## RECORDS SUPPLIED
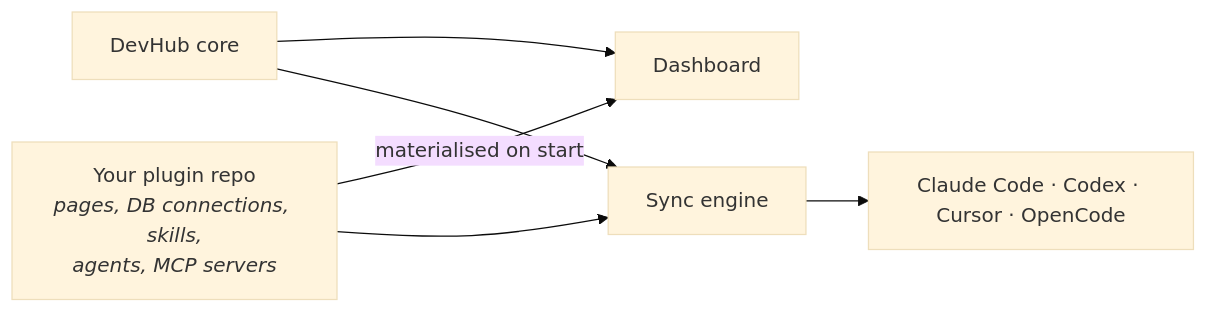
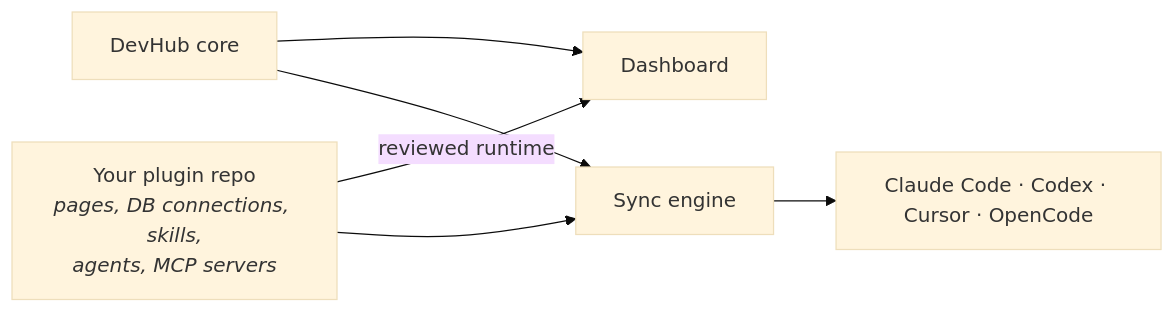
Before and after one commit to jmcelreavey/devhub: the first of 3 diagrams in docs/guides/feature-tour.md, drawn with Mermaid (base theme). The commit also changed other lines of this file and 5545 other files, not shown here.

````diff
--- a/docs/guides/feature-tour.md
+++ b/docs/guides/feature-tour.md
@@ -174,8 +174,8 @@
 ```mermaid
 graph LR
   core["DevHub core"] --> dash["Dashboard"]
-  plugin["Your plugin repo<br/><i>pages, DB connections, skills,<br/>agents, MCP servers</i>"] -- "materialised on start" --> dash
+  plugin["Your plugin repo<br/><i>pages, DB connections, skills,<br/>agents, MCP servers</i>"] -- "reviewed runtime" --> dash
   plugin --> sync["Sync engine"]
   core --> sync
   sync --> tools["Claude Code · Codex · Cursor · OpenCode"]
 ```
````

---

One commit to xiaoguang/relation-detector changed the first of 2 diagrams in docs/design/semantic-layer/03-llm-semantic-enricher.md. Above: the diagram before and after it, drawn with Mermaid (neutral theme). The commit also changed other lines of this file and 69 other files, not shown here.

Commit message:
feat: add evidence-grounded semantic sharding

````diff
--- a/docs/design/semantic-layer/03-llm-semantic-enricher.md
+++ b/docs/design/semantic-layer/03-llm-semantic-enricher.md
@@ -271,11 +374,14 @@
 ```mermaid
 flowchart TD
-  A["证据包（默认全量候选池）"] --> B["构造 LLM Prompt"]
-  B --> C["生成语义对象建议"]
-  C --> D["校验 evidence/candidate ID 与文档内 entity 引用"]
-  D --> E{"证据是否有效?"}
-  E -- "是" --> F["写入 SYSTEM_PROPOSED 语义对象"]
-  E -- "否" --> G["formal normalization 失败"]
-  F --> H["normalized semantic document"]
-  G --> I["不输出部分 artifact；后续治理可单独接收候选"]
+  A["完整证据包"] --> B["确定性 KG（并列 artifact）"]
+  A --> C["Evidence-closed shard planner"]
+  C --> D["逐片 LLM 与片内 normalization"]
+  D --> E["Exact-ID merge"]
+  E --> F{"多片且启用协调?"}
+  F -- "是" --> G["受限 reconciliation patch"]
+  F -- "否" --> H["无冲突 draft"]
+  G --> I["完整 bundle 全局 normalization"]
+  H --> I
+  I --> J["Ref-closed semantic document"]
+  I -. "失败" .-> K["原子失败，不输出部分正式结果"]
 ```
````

## ASSIGNMENT
Within this data, count the lines that include the string "feature" and write the number with nothing else.

## YOUR SOLUTION
3